Anderson Japanese Gardens
The gardens were established in 1978 by John R. Anderson and landscape architect Hoichi Kurisu on the site of Anderson's home. They were inspired by Anderson's trips to Japan, and particularly his visit to the Portland Japanese Garden in Washington Park, Portland, Oregon, which were also designed by Kurisu.

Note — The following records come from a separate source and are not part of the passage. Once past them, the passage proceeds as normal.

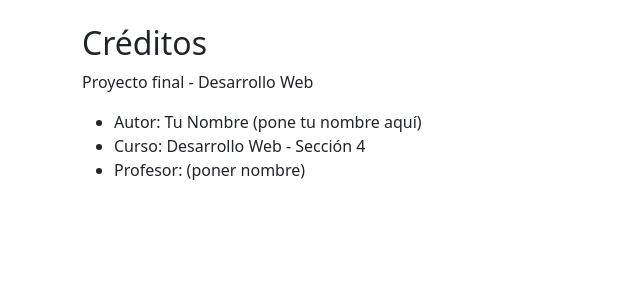
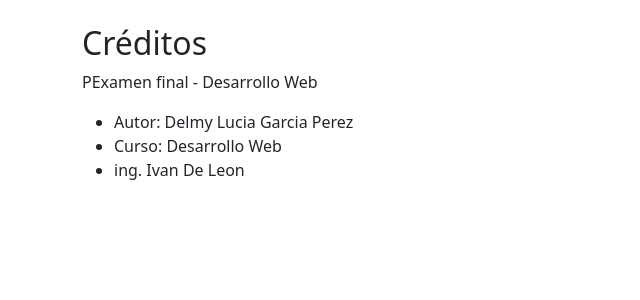
Before and after one commit to dlgarciap/final, a Django app: page /credits/ in a window 1280 px wide. Shown: the part 56-356 px from the top of the page, without its empty margins (0-640 px from the left). Run offline with Django 5.2, Linux system fonts and the light colour scheme; parts of the project's set-up code (start-up, migrations or seed data) failed here and were passed over.

Commit message:
actiualizacion de datos

```diff
--- a/final/settings.py
+++ b/final/settings.py
@@ -37,6 +37,7 @@ INSTALLED_APPS = [
     'django.contrib.sessions',
     'django.contrib.messages',
     'django.contrib.staticfiles',
+    'store',
 ]
 
 MIDDLEWARE = [
--- a/store/templates/store/contact.html
+++ b/store/templates/store/contact.html
@@ -1,5 +1,5 @@
 {% extends 'store/base.html' %}
 {% block content %}
 <h2>Contacto</h2>
-<p>Puedes contactar al autor en: ejemplo@correo.com</p>
+<p>Puedes contactarme a mi correo/p>
 {% endblock %}
--- a/store/templates/store/credits.html
+++ b/store/templates/store/credits.html
@@ -1,10 +1,10 @@
 {% extends 'store/base.html' %}
 {% block content %}
 <h2>Créditos</h2>
-<p>Proyecto final - Desarrollo Web</p>
+<p>PExamen final - Desarrollo Web</p>
 <ul>
-  <li>Autor: Tu Nombre (pone tu nombre aquí)</li>
-  <li>Curso: Desarrollo Web - Sección 4</li>
-  <li>Profesor: (poner nombre)</li>
+  <li>Autor: Delmy Lucia Garcia Perez</li>
+  <li>Curso: Desarrollo Web</li>
+  <li>ing. Ivan De Leon</li>
 </ul>
 {% endblock %}
```
Also changed, not shown: store/migrations/0001_initial.py (added).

In 1992, John Anderson was recognized for his outstanding work in promoting international friendship and mutual understanding between the United States and Japan with a commemorative silver cup from the Japanese government. Educational programs at the Anderson Gardens cover the language, arts, and culture of Japan, and the Gardens host formal tea ceremonies, ikebana and calligraphy demonstrations, bonsai displays, and feature programs for students and adults. Anderson Japanese Gardens hosts an annual Opening Day Celebration and Japanese Summer Festival, featuring celebrations of Japanese culture. In 1998, Mr. and Mrs. Anderson donated the gardens to a nonprofit organization.
In 2004 the gardens were named finest Japanese garden in North America by the Journal of Japanese Gardening. In 2011, Tuesday Evening in the Gardens kicked off featuring singer/songwriters, local food vendors, and a friendly family atmosphere for guests to enjoy the gardens and performance.
The gardens are in a 13th-century "pond strolling" garden with several waterfalls and ponds, streams, rock formations, winding paths, and a sukiya style tea house and guest house (built by Masahiro Hamada). The "Garden of Reflection" is a contemporary Japanese-inspired garden, with bronze angel sculptures by Carl Milles. Plantings include Japanese maples, cloud pines, azaleas, magnolias, and rhododendrons.
The gardens are home to many species of colorful fish, minks, and ducks. In the "Garden of Reflection" beetle traps hang over the water to encourage these fish to surface for food. Professional photography is only permitted after hours with management approval, but amateur photography is encouraged. There are also many forbidden paths that lead up to the Anderson home.
- "Anderson's Japanese Gardens". Library of Congress. Retrieved 2009-09-07.